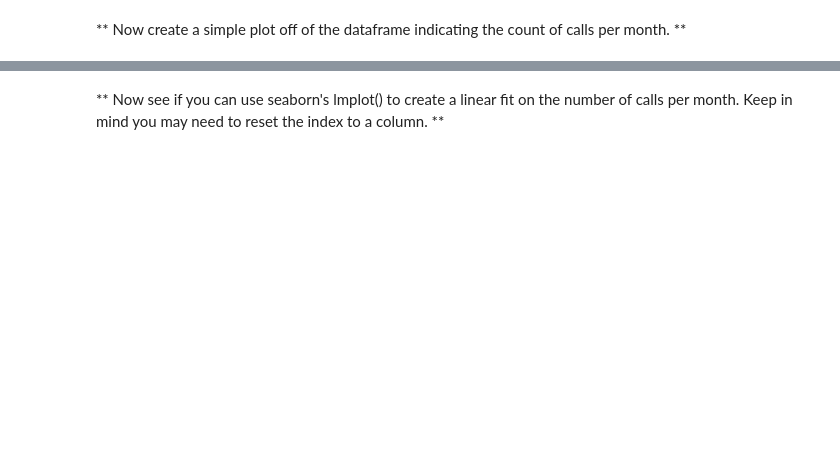
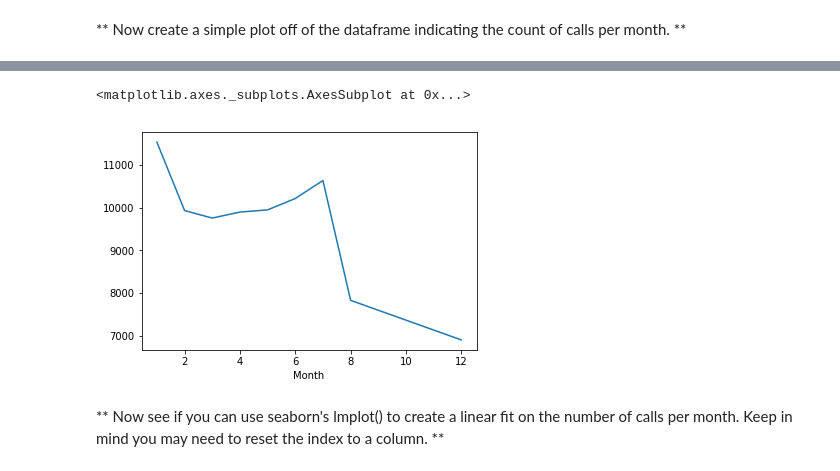
Before and after one commit to M-Younus/ml-py-bootcamp-projs, a Jupyter notebook: capstone/911 Calls Data Capstone Project .ipynb, the cells around one changed output, grey strips where cells are left out. Drawn from its saved outputs; the diff is of its cells as text; code cells hidden in the pictures; blank space fills up the shorter version.

```diff
--- a/capstone/911 Calls Data Capstone Project .ipynb
+++ b/capstone/911 Calls Data Capstone Project .ipynb
@@ -207,0 +247,2 @@ _____
+# %%
+byMonth=df.groupby(by='Month').count()
@@ -214,2 +261,7 @@ _____
+# %%
+byMonth['zip'].plot()
+# %% [output]
+<matplotlib.axes._subplots.AxesSubplot at 0x...>
+[figure, added]
 # %% [markdown]
 ** Now see if you can use seaborn's lmplot() to create a linear fit on the number of calls per month. Keep in mind you may need to reset the index to a column. **
```
Also changed, not shown: parts of 40 cells of this notebook.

◆ ◆ ◆

▶ **YOUR INSTRUCTIONS**
The copy must match the listing above exactly but contain no pictures.

▶ **TASK ANSWER**
Before and after one commit to M-Younus/ml-py-bootcamp-projs, a Jupyter notebook: capstone/911 Calls Data Capstone Project .ipynb, the cells around one changed output, grey strips where cells are left out. Drawn from its saved outputs; the diff is of its cells as text; code cells hidden in the pictures; blank space fills up the shorter version.

```diff
--- a/capstone/911 Calls Data Capstone Project .ipynb
+++ b/capstone/911 Calls Data Capstone Project .ipynb
@@ -207,0 +247,2 @@ _____
+# %%
+byMonth=df.groupby(by='Month').count()
@@ -214,2 +261,7 @@ _____
+# %%
+byMonth['zip'].plot()
+# %% [output]
+<matplotlib.axes._subplots.AxesSubplot at 0x...>
+[figure, added]
 # %% [markdown]
 ** Now see if you can use seaborn's lmplot() to create a linear fit on the number of calls per month. Keep in mind you may need to reset the index to a column. **
```
Also changed, not shown: parts of 40 cells of this notebook.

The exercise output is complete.